LISTED RECORDS>
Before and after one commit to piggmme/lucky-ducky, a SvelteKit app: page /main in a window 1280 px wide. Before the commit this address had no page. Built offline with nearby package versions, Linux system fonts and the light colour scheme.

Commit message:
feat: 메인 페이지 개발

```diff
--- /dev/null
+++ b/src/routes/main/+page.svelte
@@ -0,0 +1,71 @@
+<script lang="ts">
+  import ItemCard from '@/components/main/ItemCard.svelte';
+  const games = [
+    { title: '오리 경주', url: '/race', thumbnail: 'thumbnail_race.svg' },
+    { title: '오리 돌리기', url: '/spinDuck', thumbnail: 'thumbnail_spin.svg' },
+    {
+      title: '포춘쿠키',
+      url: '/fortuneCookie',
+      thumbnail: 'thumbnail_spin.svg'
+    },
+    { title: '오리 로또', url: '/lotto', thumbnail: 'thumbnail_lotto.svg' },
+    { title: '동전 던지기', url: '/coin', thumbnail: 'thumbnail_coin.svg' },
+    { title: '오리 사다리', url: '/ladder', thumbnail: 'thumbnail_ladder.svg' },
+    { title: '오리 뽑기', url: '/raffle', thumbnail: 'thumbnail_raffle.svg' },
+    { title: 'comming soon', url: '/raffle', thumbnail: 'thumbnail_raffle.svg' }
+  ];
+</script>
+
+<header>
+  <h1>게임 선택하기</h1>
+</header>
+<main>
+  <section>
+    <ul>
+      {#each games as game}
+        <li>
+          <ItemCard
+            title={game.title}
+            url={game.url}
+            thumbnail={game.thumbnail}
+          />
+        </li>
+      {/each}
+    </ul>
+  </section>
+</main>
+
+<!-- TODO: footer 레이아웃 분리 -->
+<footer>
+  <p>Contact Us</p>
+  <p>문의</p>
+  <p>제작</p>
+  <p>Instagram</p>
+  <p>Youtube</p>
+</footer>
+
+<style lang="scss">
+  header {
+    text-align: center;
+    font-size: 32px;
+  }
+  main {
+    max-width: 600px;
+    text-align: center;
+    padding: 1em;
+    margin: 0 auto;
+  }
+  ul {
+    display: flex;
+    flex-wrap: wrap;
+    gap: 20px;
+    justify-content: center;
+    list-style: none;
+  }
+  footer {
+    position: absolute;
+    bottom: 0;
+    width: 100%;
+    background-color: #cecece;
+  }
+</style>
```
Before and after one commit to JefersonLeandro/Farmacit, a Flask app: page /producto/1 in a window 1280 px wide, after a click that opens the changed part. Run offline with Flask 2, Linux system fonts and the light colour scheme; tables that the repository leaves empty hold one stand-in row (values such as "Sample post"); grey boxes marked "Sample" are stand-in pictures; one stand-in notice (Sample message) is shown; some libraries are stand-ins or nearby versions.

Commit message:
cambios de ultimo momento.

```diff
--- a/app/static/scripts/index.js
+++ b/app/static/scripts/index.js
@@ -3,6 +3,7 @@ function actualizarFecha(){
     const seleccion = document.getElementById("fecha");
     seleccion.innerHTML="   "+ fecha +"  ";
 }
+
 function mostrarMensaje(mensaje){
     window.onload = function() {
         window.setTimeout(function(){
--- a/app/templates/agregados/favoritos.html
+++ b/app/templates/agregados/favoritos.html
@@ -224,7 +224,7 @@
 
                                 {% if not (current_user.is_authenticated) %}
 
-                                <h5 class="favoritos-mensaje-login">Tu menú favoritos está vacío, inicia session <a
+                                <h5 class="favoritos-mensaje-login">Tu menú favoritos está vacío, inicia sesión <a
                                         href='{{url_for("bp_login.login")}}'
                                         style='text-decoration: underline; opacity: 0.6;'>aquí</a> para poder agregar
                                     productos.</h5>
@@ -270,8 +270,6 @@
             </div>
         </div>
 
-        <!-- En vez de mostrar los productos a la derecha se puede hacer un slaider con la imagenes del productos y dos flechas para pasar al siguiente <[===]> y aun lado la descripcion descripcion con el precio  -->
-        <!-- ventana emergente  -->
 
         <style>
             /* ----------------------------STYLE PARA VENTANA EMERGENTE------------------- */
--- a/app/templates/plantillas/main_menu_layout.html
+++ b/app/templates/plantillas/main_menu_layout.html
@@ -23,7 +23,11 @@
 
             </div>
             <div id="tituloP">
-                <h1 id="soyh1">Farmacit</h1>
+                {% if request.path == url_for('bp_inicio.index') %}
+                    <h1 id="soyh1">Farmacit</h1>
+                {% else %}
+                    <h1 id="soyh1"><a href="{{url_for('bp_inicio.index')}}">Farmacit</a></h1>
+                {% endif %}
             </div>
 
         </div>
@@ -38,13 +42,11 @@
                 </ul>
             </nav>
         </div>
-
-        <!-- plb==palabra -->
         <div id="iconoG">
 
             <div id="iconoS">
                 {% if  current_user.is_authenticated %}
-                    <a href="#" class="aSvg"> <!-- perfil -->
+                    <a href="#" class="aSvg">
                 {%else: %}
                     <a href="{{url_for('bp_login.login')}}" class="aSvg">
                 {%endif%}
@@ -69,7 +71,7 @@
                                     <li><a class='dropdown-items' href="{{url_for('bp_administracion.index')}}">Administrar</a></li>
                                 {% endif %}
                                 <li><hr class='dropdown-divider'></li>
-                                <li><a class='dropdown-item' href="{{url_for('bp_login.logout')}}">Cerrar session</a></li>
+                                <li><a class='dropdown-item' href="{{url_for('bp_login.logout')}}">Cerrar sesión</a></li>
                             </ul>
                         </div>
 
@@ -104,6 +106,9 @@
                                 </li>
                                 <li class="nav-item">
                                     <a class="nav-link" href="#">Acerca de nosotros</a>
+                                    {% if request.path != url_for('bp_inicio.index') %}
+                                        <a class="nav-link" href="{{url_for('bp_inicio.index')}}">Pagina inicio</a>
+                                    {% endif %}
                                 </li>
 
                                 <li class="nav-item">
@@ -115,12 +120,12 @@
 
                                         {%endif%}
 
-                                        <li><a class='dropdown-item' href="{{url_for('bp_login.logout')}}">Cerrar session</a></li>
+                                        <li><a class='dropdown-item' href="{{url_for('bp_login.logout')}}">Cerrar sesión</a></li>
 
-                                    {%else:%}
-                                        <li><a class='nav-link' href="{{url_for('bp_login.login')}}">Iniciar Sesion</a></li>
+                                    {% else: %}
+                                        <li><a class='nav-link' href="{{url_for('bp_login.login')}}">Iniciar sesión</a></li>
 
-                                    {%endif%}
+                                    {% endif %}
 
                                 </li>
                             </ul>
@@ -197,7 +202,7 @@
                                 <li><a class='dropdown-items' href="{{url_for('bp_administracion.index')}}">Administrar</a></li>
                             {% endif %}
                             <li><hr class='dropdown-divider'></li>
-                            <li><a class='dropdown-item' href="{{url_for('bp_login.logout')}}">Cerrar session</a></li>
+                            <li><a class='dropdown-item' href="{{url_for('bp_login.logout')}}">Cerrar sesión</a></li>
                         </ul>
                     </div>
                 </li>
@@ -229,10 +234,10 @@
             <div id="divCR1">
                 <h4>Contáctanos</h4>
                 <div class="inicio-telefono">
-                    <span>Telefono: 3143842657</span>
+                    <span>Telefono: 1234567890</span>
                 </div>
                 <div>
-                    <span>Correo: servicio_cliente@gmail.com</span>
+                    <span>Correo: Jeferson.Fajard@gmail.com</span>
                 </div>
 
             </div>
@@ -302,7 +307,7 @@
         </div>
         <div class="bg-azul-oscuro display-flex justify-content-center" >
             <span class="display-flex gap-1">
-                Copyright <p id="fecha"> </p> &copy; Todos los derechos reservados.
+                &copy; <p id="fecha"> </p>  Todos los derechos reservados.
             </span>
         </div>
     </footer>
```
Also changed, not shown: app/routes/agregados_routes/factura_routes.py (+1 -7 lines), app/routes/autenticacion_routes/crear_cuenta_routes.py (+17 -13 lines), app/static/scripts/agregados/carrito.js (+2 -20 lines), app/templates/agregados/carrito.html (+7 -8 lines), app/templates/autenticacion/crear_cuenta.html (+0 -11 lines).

WORK TASK> In the material above, find each line that has the string "flex" and return it.

REPLY>
+    display: flex;
+    flex-wrap: wrap;
         <div class="bg-azul-oscuro display-flex justify-content-center" >
             <span class="display-flex gap-1">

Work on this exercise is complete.